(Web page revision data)
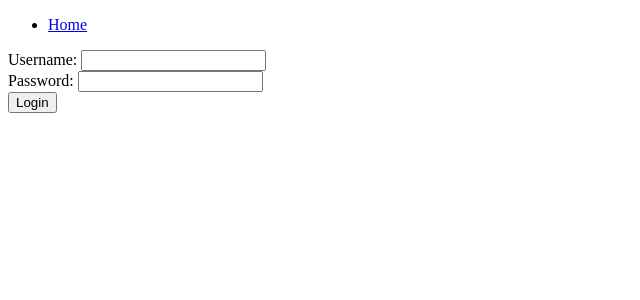
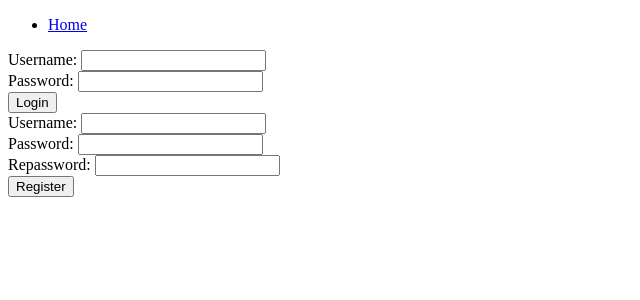
Before and after one commit to wangzhaoming/NoteDaily, a Django app: page / in a window 1280 px wide. Shown: the top 300 px of the page, without its empty margins (0-640 px from the left). Run offline with Django 3.2, Linux system fonts and the light colour scheme; parts of the project's set-up code (start-up, migrations or seed data) failed here and were passed over; some libraries are stand-ins or nearby versions.

Commit message:
完成注册，登出功能，添加简单的校验和错误提示

```diff
--- a/NoteDaily/urls.py
+++ b/NoteDaily/urls.py
@@ -20,4 +20,6 @@ urlpatterns = [
     url(r'^$', 'note.views.index'),
     url(r'^notebooks/$', 'note.views.notebooks'),
     url(r'^login/$', 'note.views.login'),
+    url(r'^logout/$', 'note.views.logout'),
+    url(r'^register/$', 'note.views.register'),
 ]
--- a/note/views.py
+++ b/note/views.py
@@ -38,4 +38,24 @@ def login(request):
         request.session["uname"] = users[0].name
         return redirect("/notebooks/")
 
+    params = {"LOGIN_ERR" : "Login failed!"}
+    return render_to_response('index.html', params, context_instance=RequestContext(request))
+
+def logout(request):
+    del request.session["uid"]
+    del request.session["uname"]
     return redirect("/")
+
+def register(request):
+    u = request.POST["name"]
+    p = request.POST["password"]
+    user = User(name=u, password=p)
+    try:
+        user.save()
+        user = User.objects(name=u).first()
+        request.session["uid"] = str(user.id)
+        request.session["uname"] = user.name
+        return redirect("/notebooks/")
+    except:
+        params = {"REGISTER_ERR" : "Username exists!"}
+        return render_to_response('index.html', params, context_instance=RequestContext(request))
--- a/templates/base.html
+++ b/templates/base.html
@@ -12,6 +12,9 @@
         {% block sidebar %}
         <ul>
             <li><a href="/">Home</a></li>
+            {% if  request.session.uid %}
+                <li><a href="/logout">Logout</a></li>
+            {% endif %}
         </ul>
         {% endblock %}
     </div>
--- a/templates/index.html
+++ b/templates/index.html
@@ -1,5 +1,7 @@
 {% extends "base.html" %}
 {% block content %}
+    <div>
+        <div>{{ LOGIN_ERR }}</div>
         <form action="/login/" method="post">
             {% csrf_token %}
             <div>Username: <input type="text" name="name"/></div>
@@ -8,4 +10,46 @@
                 <button type="submit">Login</button>
             </div>
         </form>
+    </div>
+    <div>
+        <div>{{ REGISTER_ERR }}</div>
+        <form id="formReg" action="/register/" method="post">
+            {% csrf_token %}
+            <div>Username: <input type="text" id="nameReg" name="name"/><span class="err" id="spanErrName"></span></div>
+            <div>Password: <input type="password" id="passReg" name="password"/><span class="err"
+                                                                                      id="spanErrPass"></span></div>
+            <div>Repassword: <input type="password" id="repassReg"/><span class="err" id="spanErrRepass"></span></div>
+            <div>
+                <button id="btnReg" type="button">Register</button>
+            </div>
+        </form>
+    </div>
+    <script>
+        $(document).ready(function () {
+            $("#btnReg").click(function () {
+                var valid = true;
+                $(".err").text("");
+
+                if ($("#nameReg").val() === "") {
+                    $("#spanErrName").text("Please input username");
+                    valid = false;
+                }
+                if ($("#passReg").val() === "") {
+                    $("#spanErrPass").text("Please input password");
+                    valid = false;
+                }
+                if ($("#repassReg").val() === "") {
+                    $("#spanErrRepass").text("Please input password again");
+                    valid = false;
+                }
+                if ($("#passReg").val() !== "" && $("#repassReg").val() !== "" && $("#passReg").val() !== $("#repassReg").val()) {
+                    $("#spanErrRepass").text("Please input the same password");
+                    valid = false;
+                }
+                if (valid) {
+                    $("#formReg").submit();
+                }
+            });
+        });
+    </script>
 {% endblock %}
```
Also changed, not shown: db.sqlite3. Lines whose indentation alone changed are shown as unchanged.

What needs to be done.
Using the entries above, copy out all lines that contain the string "input".

Answer to this task.
             <div>Username: <input type="text" name="name"/></div>
+            <div>Username: <input type="text" id="nameReg" name="name"/><span class="err" id="spanErrName"></span></div>
+            <div>Password: <input type="password" id="passReg" name="password"/><span class="err"
+            <div>Repassword: <input type="password" id="repassReg"/><span class="err" id="spanErrRepass"></span></div>
+                    $("#spanErrName").text("Please input username");
+                    $("#spanErrPass").text("Please input password");
+                    $("#spanErrRepass").text("Please input password again");
+                    $("#spanErrRepass").text("Please input the same password");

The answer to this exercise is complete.